Sarasota's SunCoast Bank learned the disadvantages of being nationally chartered. In 2004, it expects to make up lost ground.
'We're Having Fun'
Sarasota's SunCoast Bank learned the disadvantages of being nationally chartered. In 2004, it expects to make up lost ground.
By Matt Walsh
When John Stafford and William Gnerre began organizing Sarasota-based SunCoast National Bank in late 1998, they knew their timing was right.
Like Gen. Sherman rolling through Atlanta, the interstate regional banks had completed their march through Florida, swallowing bank after bank until there were no banks of any sizable consequence to be acquired and conquered. In their aftermaths, NationsBank, First Union, SunTrust, SouthTrust, Wachovia, AmSouth, RegionsBank left the perception that their interest lay only in consumer market share. Small-business customers, it seemed, were merely numerical accounts in a database that could be trained to use "1-800-BANK."
In Sarasota, this atmosphere especially manifested itself in the wake of NationsBank's January 1998 acquisition of Florida's one and only home-based big bank - Barnett Bank. Tired of changing bank names on their checking accounts, Barnett's small-business customers became anxious to find bankers whose business cards stayed valid for more than six months and who would treat their customers with Ritz-Carlton service.
"There was a huge vacuum for a new community bank," says Gnerre, whose first banking job in Sarasota came in 1978 with the now-defunct Southeast Bank. Indeed, from then until 1997, Gnerre and Stafford worked as a senior executives at three banks, each of which was acquired by a bigger regional powerhouse.
At one point, in the early 1990s, after NationsBank had acquired Citizens & Southern, where Stafford was president of its Sarasota operations, recruiters persuaded them to go to Douglasville, Ga., to turn around a suburban Atlanta bank that regulators were on the verge of shutting. They spent three years bringing it back to health, only to have it acquired by RegionsBank in 1997. When that happened, Gnerre recalls, "We said, 'Let's go back home.' "
That's when Stafford and Gnerre decided to form SunCoast National Bank. Stafford would be president and chief executive officer, and Gnerre would serve as executive vice president and chief operating officer.
"Our goal was to have the premier community bank in Sarasota," Gnerre says. And with their 17 years of banking experience and making connections in Sarasota, they tried to and succeeded in assembling six other directors and investors who had long tentacles in Sarasota's business community.
At the top of the list was H.R. "Ron" Foxworthy, a longtime Sarasota plumbing contractor and real estate investor, former director of Ellis Bank (NCNB's first Florida acquisition) and, perhaps most important, a director of FCCI Insurance Group, one of the most influential companies in the region. Along with Foxworthy, Stafford (also an FCCI director) and Gnerre, brought in Dr. Henry Black, owner of the Cardiovascular Health Institute of Sarasota; Dr. Stanley A. Williams, a retired Sarasota dentist; Roy Yahraus, owner of Gulf Coast Building Materials; James Rutledge, another Sarasota real estate investor; and Larry Berberich, retired owner of an aerospace company.

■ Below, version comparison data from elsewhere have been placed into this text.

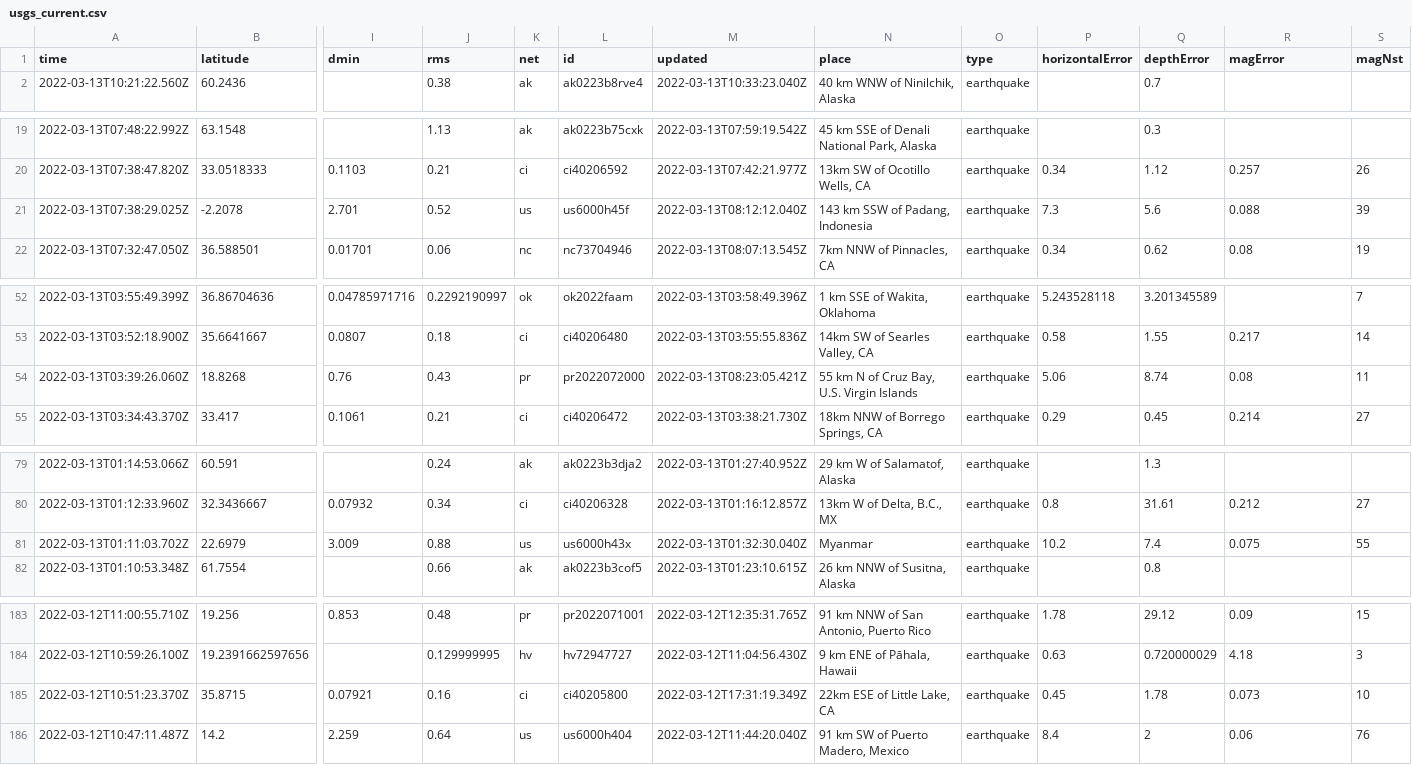
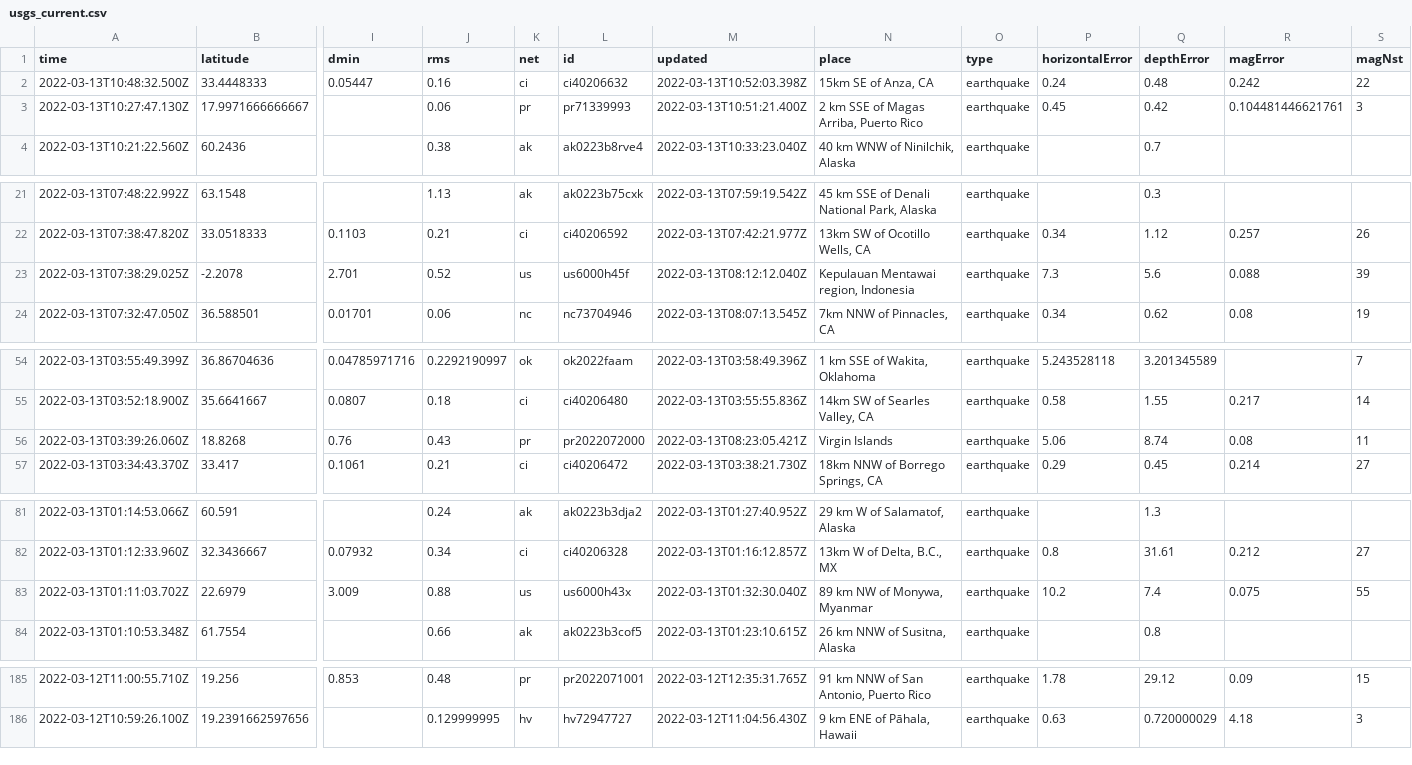
Before and after one commit to DevonMilley/dbk-calendar-actions, a CSV file: usgs_current.csv, drawn as a sheet; only a part is shown, gaps mark what is left out; removed rows and columns are numbered as before the commit, all else as after; rows hold the shown columns only; the diff names each change by its address in the sheet, - before the commit and + after, or states it on an @@ line.

```diff
--- a/usgs_current.csv
+++ b/usgs_current.csv
+row 2: 2022-03-13T10:48:32.500Z | 33.4448333 | 0.05447 | 0.16 | ci | ci40206632 | 2022-03-13T10:52:03.398Z | 15km SE of Anza, CA | earthquake | 0.24 | 0.48 | 0.242 | 22
+row 3: 2022-03-13T10:27:47.130Z | 17.9971666666667 |  | 0.06 | pr | pr71339993 | 2022-03-13T10:51:21.400Z | 2 km SSE of Magas Arriba, Puerto Rico | earthquake | 0.45 | 0.42 | 0.104481446621761 | 3
-N23 (place): 143 km SSW of Padang, Indonesia
+N23 (place): Kepulauan Mentawai region, Indonesia
-N56 (place): 55 km N of Cruz Bay, U.S. Virgin Islands
+N56 (place): Virgin Islands
-N83 (place): Myanmar
+N83 (place): 89 km NW of Monywa, Myanmar
-row 185: 2022-03-12T10:51:23.370Z | 35.8715 | 0.07921 | 0.16 | ci | ci40205800 | 2022-03-12T17:31:19.349Z | 22km ESE of Little Lake, CA | earthquake | 0.45 | 1.78 | 0.073 | 10
-row 186: 2022-03-12T10:47:11.487Z | 14.2 | 2.259 | 0.64 | us | us6000h404 | 2022-03-12T11:44:20.040Z | 91 km SW of Puerto Madero, Mexico | earthquake | 8.4 | 2 | 0.06 | 76
```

Altogether, if you were filling in the blanks on the ingredients of a successful community bank and its board of directors, SunCoast had all of them.
But as SunCoast Bank approaches its fifth anniversary, its financial results so far have cast it in the bottom tier when compared to its Sarasota peers in the Classes of '99 and '00 community bank startups. To wit:
× At $69.5 million in assets at the end of September, SunCoast's average annual asset growth has been the slowest of the group - 40%. By comparison, Bank of Commerce, which started a year after SunCoast, has shown average annual asset growth three times faster.
× It has taken SunCoast four years to reach profitability while most of its Sarasota peers took three years to reach that milestone. SunCoast has generated $1.73 million in losses through Sept. 30 (the most recent FDIC data available) since its inception - more than twice the amount of losses of each of its other Sarasota classmates (Bank of Commerce, Landmark Bank and People's Community Bank). The only Sarasota-Manatee County startup that has lost more money is Coast Bank of Florida - $4.2 million.
× With these losses and the slowest asset growth, SunCoast in turn ranks in the bottom tier on two key banking yardsticks - return on assets and return on equity. Among the Sarasota County-based startups, SunCoast has generated the lowest ROA (0.2%) and ROE (2.29%). Strong-performing banks typically generate 1% ROA and at least 10% ROE, although it should be noted that startup banks seldom, if ever, reach those levels in their first five years of operation.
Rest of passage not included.